“There are three options for the return to school in August: bricks and mortar, blended and virtual,” Porter said. “In the spring, we were not prepared, the state I mean, not prepared for a pandemic and a shutdown of schools. When we talk about a virtual assignment beginning this fall, it will not remotely look like what took place in the spring. We will attack all critical standards at every grade level and students will be graded as if they were in school only they will be using a virtual component.” 

Parents of Tallapoosa County Schools’ students have until July 24 to decide which educational route they want their children to take.

While Porter and Tallapoosa County Schools administration feel bricks and mortar is the best option for learning, parents will have the opportunity to choose their preference. 

“The blended option is if a child need to leave short term for quarantine, they start the blended option,” Porter said. “They started bricks and mortar and while quarantining, they do some things remotely.”
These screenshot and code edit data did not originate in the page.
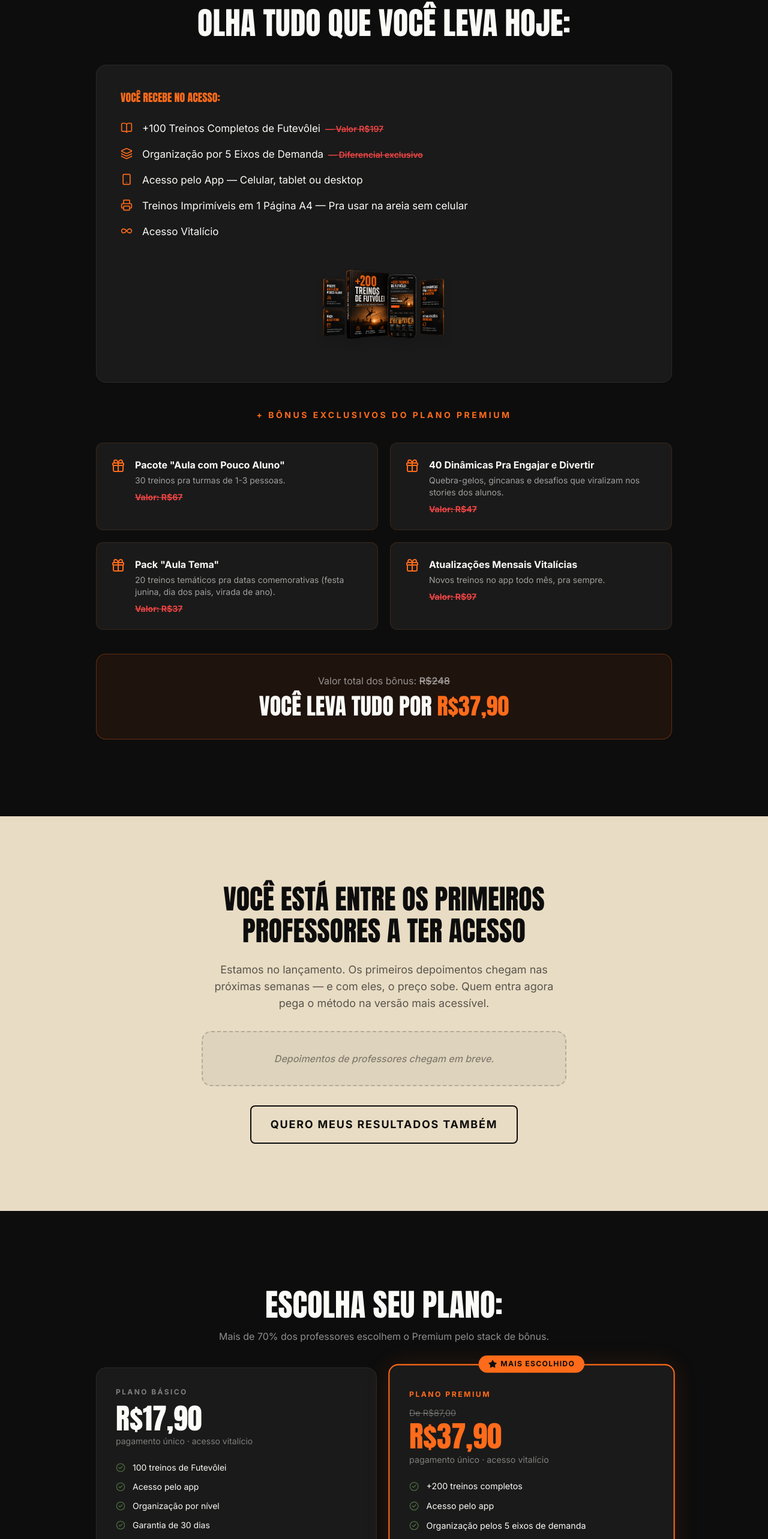
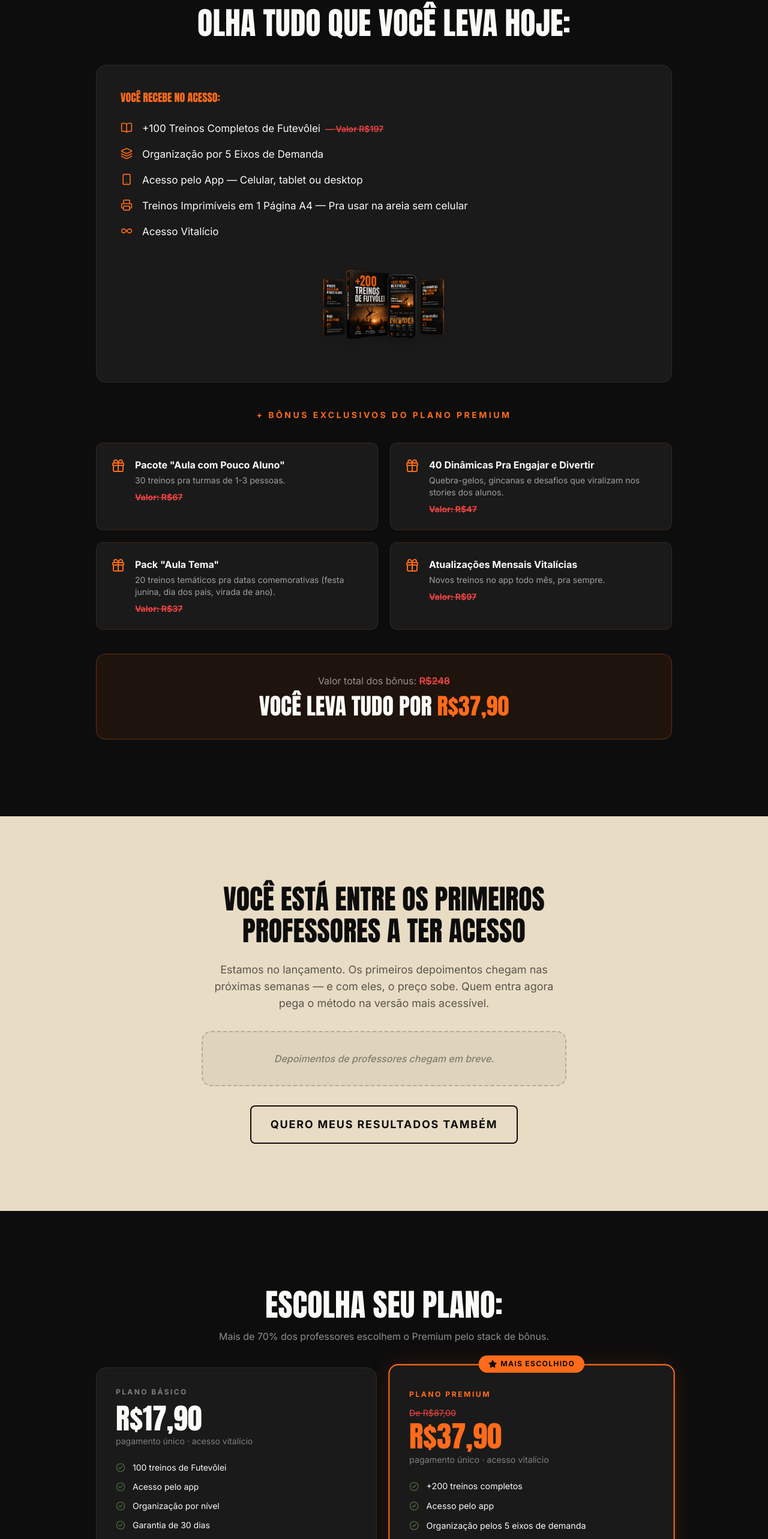
Before and after one commit to caualobo31/200treinosdefutvolei, a Next.js app: page / in a window 1280 px wide. Shown: the part 4515-7081 px from the top of the page at 60% size. Built offline with nearby package versions, Linux system fonts and the light colour scheme.

Commit message:
style: todos os valores de ancoragem riscados e vermelhos; remove 'Diferencial exclusivo'
Co-Authored-By: Claude Sonnet 4.6 <noreply@anthropic.com>

```diff
--- a/components/sections/Bonuses.tsx
+++ b/components/sections/Bonuses.tsx
@@ -4,7 +4,7 @@ import { RevealOnScroll } from "@/components/ui/RevealOnScroll";
 
 const included = [
   { icon: <BookOpen className="w-5 h-5" />, text: "+100 Treinos Completos de Futevôlei", value: "Valor R$197" },
-  { icon: <Layers className="w-5 h-5" />, text: "Organização por 5 Eixos de Demanda", value: "Diferencial exclusivo" },
+  { icon: <Layers className="w-5 h-5" />, text: "Organização por 5 Eixos de Demanda", value: "" },
   { icon: <Smartphone className="w-5 h-5" />, text: "Acesso pelo App — Celular, tablet ou desktop", value: "" },
   { icon: <Printer className="w-5 h-5" />, text: "Treinos Imprimíveis em 1 Página A4 — Pra usar na areia sem celular", value: "" },
   { icon: <Infinity className="w-5 h-5" />, text: "Acesso Vitalício", value: "" },
@@ -171,7 +171,7 @@ export function Bonuses() {
               style={{ color: "rgba(250,250,247,0.55)" }}
             >
               Valor total dos bônus:{" "}
-              <span className="line-through font-semibold">R$248</span>
+              <span className="line-through font-semibold" style={{ color: "#ef4444" }}>R$248</span>
             </p>
             <p
               className="font-display uppercase"
--- a/components/sections/Pricing.tsx
+++ b/components/sections/Pricing.tsx
@@ -152,7 +152,7 @@ export function Pricing() {
                 >
                   Plano Premium
                 </span>
-                <div className="text-sm line-through mb-1" style={{ color: "rgba(250,250,247,0.35)" }}>
+                <div className="text-sm line-through mb-1" style={{ color: "#ef4444" }}>
                   De {PRICE_PREMIUM_FROM}
                 </div>
                 <div
```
For the virtual component, students have to sign up and will remain in the virtual component for one semester minimum. The reason for this is because the virtual and bricks and mortar components may differ on pacing.
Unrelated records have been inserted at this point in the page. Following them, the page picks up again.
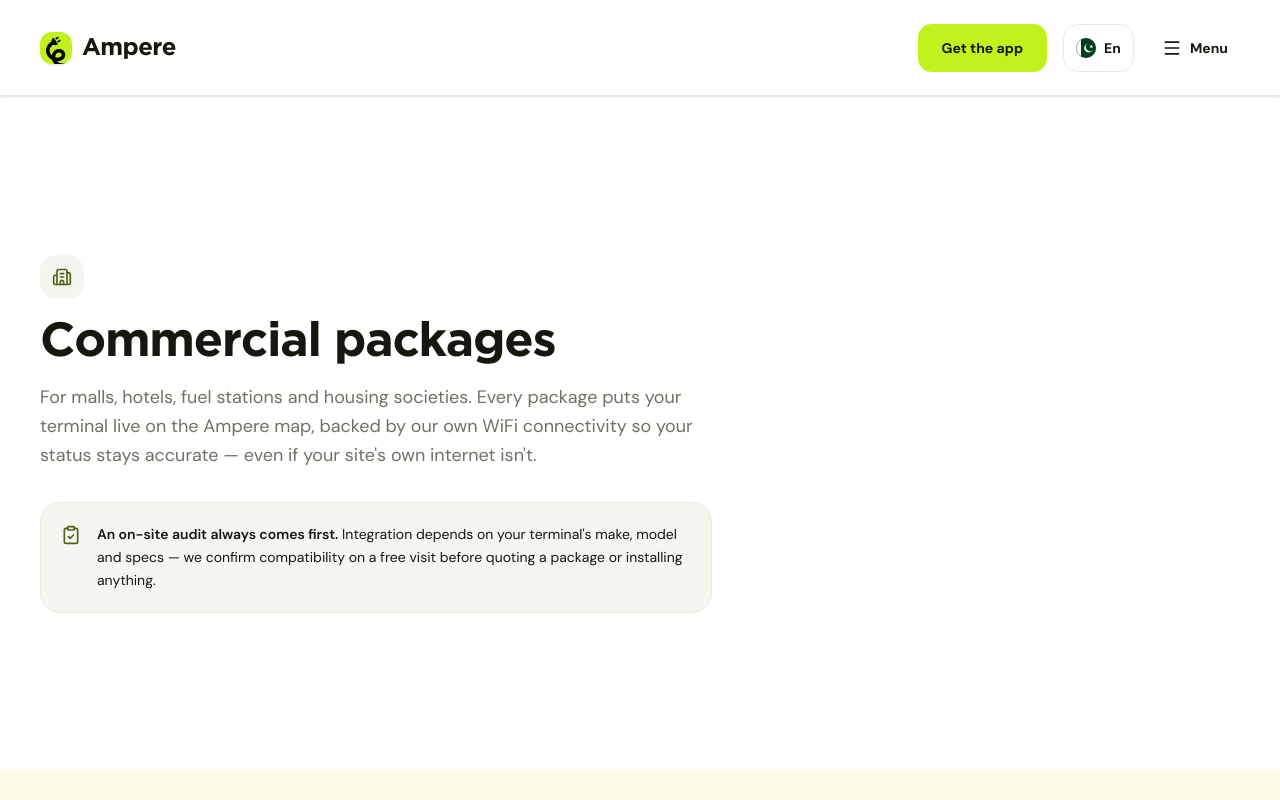
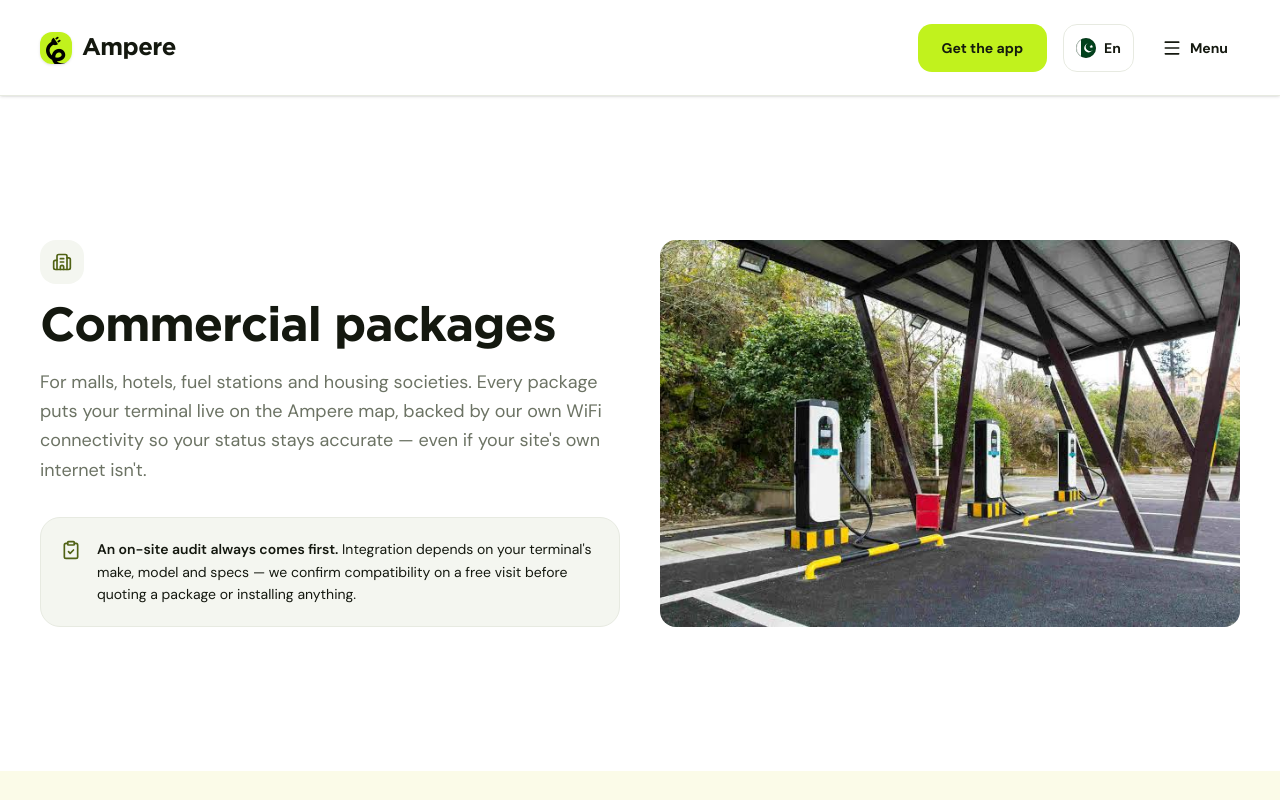
Before and after one commit to amperepakistan/EVCHARGE-nextjs, a Next.js app: page /commercial in a window 1280 px wide. Shown: the top 800 px of the page. Built offline with nearby package versions, Linux system fonts and the light colour scheme.

Commit message:
hero images and email update

```diff
--- a/app/commercial/page.tsx
+++ b/app/commercial/page.tsx
@@ -1,8 +1,10 @@
 import type { Metadata } from 'next';
+import Image from 'next/image';
 import { BarChart3, Building2, CheckCircle2, ClipboardCheck, Radio, Sliders } from 'lucide-react';
 import { Section } from '@/components/ui/section';
 import { SiteFooter } from '@/components/ui/site-footer';
 import { SiteHeader } from '@/components/ui/site-header';
+import { CONTACT } from '@/lib/legal/config';
 
 export const metadata: Metadata = {
   title: 'Commercial packages — Ampere',
@@ -10,10 +12,8 @@ export const metadata: Metadata = {
     'Connect your mall, hotel, fuel station or housing society charger to Ampere — live status, remote control and analytics, with WiFi connectivity included.',
 };
 
-const CONTACT_EMAIL = 'amperepakistan@gmail.com';
-
 function mailto(subject: string) {
-  return `mailto:${CONTACT_EMAIL}?subject=${encodeURIComponent(subject)}`;
+  return `mailto:${CONTACT.support}?subject=${encodeURIComponent(subject)}`;
 }
 
 const TIERS = [
@@ -73,25 +73,41 @@ export default function CommercialPage() {
 
       <main className="flex-1">
         <Section id="overview">
+          <div className="grid items-center gap-10 md:grid-cols-2">
+            <div>
               <span className="rounded-image bg-surface-muted text-primary-800 mb-5 flex size-11 items-center justify-center">
                 <Building2 className="size-5" />
               </span>
               <h1 className="font-heading text-text-primary text-4xl font-bold tracking-tight sm:text-5xl">
                 Commercial packages
               </h1>
-          <p className="text-text-secondary mt-4 max-w-2xl text-lg leading-relaxed">
+              <p className="text-text-secondary mt-4 text-lg leading-relaxed">
                 For malls, hotels, fuel stations and housing societies. Every package puts your
-            terminal live on the Ampere map, backed by our own WiFi connectivity so your status
-            stays accurate — even if your site&apos;s own internet isn&apos;t.
+                terminal live on the Ampere map, backed by our own WiFi connectivity so your
+                status stays accurate — even if your site&apos;s own internet isn&apos;t.
               </p>
 
-          <div className="rounded-card border-border bg-surface-muted mt-8 flex max-w-2xl items-start gap-4 border p-5">
+              <div className="rounded-card border-border bg-surface-muted mt-8 flex items-start gap-4 border p-5">
                 <ClipboardCheck className="text-primary-800 mt-0.5 size-5 shrink-0" />
                 <p className="text-text-primary text-sm leading-relaxed">
                   <span className="font-semibold">An on-site audit always comes first.</span>{' '}
                   Integration depends on your terminal&apos;s make, model and specs — we confirm
                   compatibility on a free visit before quoting a package or installing anything.
                 </p>
+              </div>
+            </div>
+
+            <div className="rounded-image aspect-[3/2] overflow-hidden">
+              <Image
+                src="/commercial-charger.jpeg"
+                alt="Commercial EV charging bay with multiple terminals under a covered carport"
+                width={701}
+                height={438}
+                sizes="(min-width: 768px) 50vw, 100vw"
+                className="size-full object-cover"
+                priority
+              />
+            </div>
           </div>
         </Section>
 
@@ -164,7 +180,7 @@ export default function CommercialPage() {
               href={mailto('Commercial terminal enquiry')}
               className="rounded-button bg-primary text-on-primary hover:bg-primary-dark inline-flex h-12 shrink-0 items-center gap-2 px-6 text-sm font-semibold transition-colors"
             >
-              {CONTACT_EMAIL}
+              {CONTACT.support}
             </a>
           </div>
         </Section>
--- a/app/home-charger/page.tsx
+++ b/app/home-charger/page.tsx
@@ -1,17 +1,17 @@
 import type { Metadata } from 'next';
+import Image from 'next/image';
 import { CalendarClock, CheckCircle2, ClipboardCheck, House, Users, Wifi } from 'lucide-react';
 import { Founding50Form } from '@/components/features/marketing/founding-50-form';
 import { Section } from '@/components/ui/section';
 import { SiteFooter } from '@/components/ui/site-footer';
 import { SiteHeader } from '@/components/ui/site-header';
+import { CONTACT } from '@/lib/legal/config';
 
 export const metadata: Metadata = {
   title: 'Home charger packages — Ampere',
   description:
     'Connect your home EV charger to Ampere. Live status and remote control from your phone, using your own WiFi. Founding 50 launch offer: 50% off your first 3 months.',
 };
-
-const CONTACT_EMAIL = 'amperepakistan@gmail.com';
 
 const TIERS = [
   {
@@ -44,24 +44,40 @@ export default function HomeChargerPage() {
 
       <main className="flex-1">
         <Section id="overview">
+          <div className="grid items-center gap-10 md:grid-cols-2">
+            <div>
               <span className="rounded-image bg-surface-muted text-primary-800 mb-5 flex size-11 items-center justify-center">
                 <House className="size-5" />
               </span>
               <h1 className="font-heading text-text-primary text-4xl font-bold tracking-tight sm:text-5xl">
                 Home charger packages
               </h1>
-          <p className="text-text-secondary mt-4 max-w-2xl text-lg leading-relaxed">
-            See your charger&apos;s live status and control it from your phone, using the WiFi you
-            already have at home. No extra hardware, no installation hassle.
+              <p className="text-text-secondary mt-4 text-lg leading-relaxed">
+                See your charger&apos;s live status and control it from your phone, using the WiFi
+                you already have at home. No extra hardware, no installation hassle.
               </p>
 
-          <div className="rounded-card border-border bg-surface-muted mt-8 flex max-w-2xl items-start gap-4 border p-5">
+              <div className="rounded-card border-border bg-surface-muted mt-8 flex items-start gap-4 border p-5">
                 <ClipboardCheck className="text-primary-800 mt-0.5 size-5 shrink-0" />
                 <p className="text-text-primary text-sm leading-relaxed">
-              <span className="font-semibold">Not every charger can be integrated.</span> Support
-              depends on your specific make and model — send us your details and photos below and
-              we&apos;ll confirm compatibility before scheduling anything.
+                  <span className="font-semibold">Not every charger can be integrated.</span>{' '}
+                  Support depends on your specific make and model — send us your details and
+                  photos below and we&apos;ll confirm compatibility before scheduling anything.
                 </p>
+              </div>
+            </div>
+
+            <div className="rounded-image aspect-[3/2] overflow-hidden">
+              <Image
+                src="/home-charger.webp"
+                alt="A home EV charger mounted on a garage wall, charging a car at 90%"
+                width={2500}
+                height={1667}
+                sizes="(min-width: 768px) 50vw, 100vw"
+                className="size-full object-cover"
+                priority
+              />
+            </div>
           </div>
         </Section>
 
@@ -126,10 +142,10 @@ export default function HomeChargerPage() {
           <p className="text-text-secondary mt-6 text-sm">
             Prefer email? Write to{' '}
             <a
-              href={`mailto:${CONTACT_EMAIL}`}
+              href={`mailto:${CONTACT.support}`}
               className="text-primary-800 hover:text-primary-900 font-semibold"
             >
-              {CONTACT_EMAIL}
+              {CONTACT.support}
             </a>
             .
           </p>
--- a/components/features/marketing/founding-50-form.tsx
+++ b/components/features/marketing/founding-50-form.tsx
@@ -4,10 +4,10 @@ import { useId, useState, type ChangeEvent, type FormEvent } from 'react';
 import { Loader2, Upload } from 'lucide-react';
 import { Button } from '@/components/ui/button';
 import { TextField } from '@/components/ui/text-field';
+import { CONTACT } from '@/lib/legal/config';
 import { cn } from '@/lib/utils/cn';
 
 const MAX_PHOTOS = 5;
-const CONTACT_EMAIL = 'amperepakistan@gmail.com';
 
 type SubmitStatus = 'idle' | 'submitting' | 'success' | 'error';
 
@@ -211,8 +211,8 @@ export function Founding50Form() {
       {status === 'error' ? (
         <p className="text-error text-sm">
           Something went wrong submitting this. Email us directly at{' '}
-          <a href={`mailto:${CONTACT_EMAIL}`} className="font-semibold underline">
-            {CONTACT_EMAIL}
+          <a href={`mailto:${CONTACT.support}`} className="font-semibold underline">
+            {CONTACT.support}
           </a>{' '}
           with the same details and we&apos;ll take it from there.
         </p>
--- a/lib/legal/config.ts
+++ b/lib/legal/config.ts
@@ -33,7 +33,7 @@ export const OPERATOR = {
 export const CONTACT = {
   privacy: `privacy@${DOMAIN}`,
   legal: `legal@${DOMAIN}`,
-  support: `support@${DOMAIN}`,
+  support: 'amperepakistan@gmail.com',
   partners: `partners@${DOMAIN}`,
 } as const;
 
```
Also changed, not shown: public/commercial-charger.jpeg (added), public/home-charger.webp (added). Lines whose indentation alone changed are shown as unchanged.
“At this point we do have 86 students signed up for virtual,” Porter said. “It doesn’t look like we’re being overwhelmed but we do have students choosing this option.”

Porter also said there will still be an attendance policy for virtual students and a required pacing guide. Teachers will reach out to virtual students regularly to check their progress. Students also will be assigned Chromebooks. 

“But if we’re not in the home with the child, that is one of the downfalls of virtual systems,” Porter said. “We cannot hand hold the student and walk them through the process. We will reach out to students but when they’re at home, there’s some parent responsibility.”

When asked by board member Matilda Hamilton about students’ progress during the last few weeks of school and summer, Porter said the Alabama State Department of Education did not file a state report card this past year due to COVID-19 related closures.

“We’re basically skipping a year for state reporting,” Porter said.

For children falling behind, there are after-school tutoring programs but Porter said there will be no tutoring or entering individual students’ homes.

For bricks-and-mortar education, Tallapoosa County Schools will abide by a 3-foot by 3-foot spacing and faculty is in the process of removing unnecessary tables and furniture from classrooms to allow for extra room. Students’ temperatures will be taken twice a day and alterations to eating breakfast and lunch will be made to accommodate spacing.

“For buses, we’re going to seat students according to sitting with family members but we do not have the bussing to do one and skip,” Porter said.

In terms of sanitation, floor sanitizers will be used before and after each school day, backpack sprayers will spray an entire classroom in two minutes and teachers will likely change classrooms as opposed to students.

“We’re focused on the kids and employees safely returning to school and working with the school systems and the guidelines we put together,” Tallapoosa County commissioner T.C. Coley said. “We want to make sure kids and faculty come back to school in an orderly fashion. There are a lot of different strategies out there so please be patient as we work through this process. This is something none of us has been dealing with before, so let’s remain open with communication. We will make some mistakes along the way because we haven’t seen this before.”

In other news, the Tallapoosa Board of Education:

Approved a motion to allow Ray Porter to serve as acting superintendent for the purpose of this meeting

Approved June 29 meeting minutes

Denied an out-of-district placement request made at the June meeting

Approved payment of bills and the monthly financial report for June

Approved child nutrition wellness policy

Approved Medicaid administrative claim contract

Approved two resignations and two employments

Approved probationary principal contract for Reeltown Elementary School effective July 1 until June 20, 2022

Approved a contract with East Alabama Medical Center for a contract mental health specialist to rotate around the schools; time spent will be determined by the number of students at each school

Approved the child nutrition meal charge police changes and updates allowing students to charge meals if they have insufficient funds to pay for breakfast and/or lunch

Amy Passaretti is a staff writer with the Alexander City Outlook.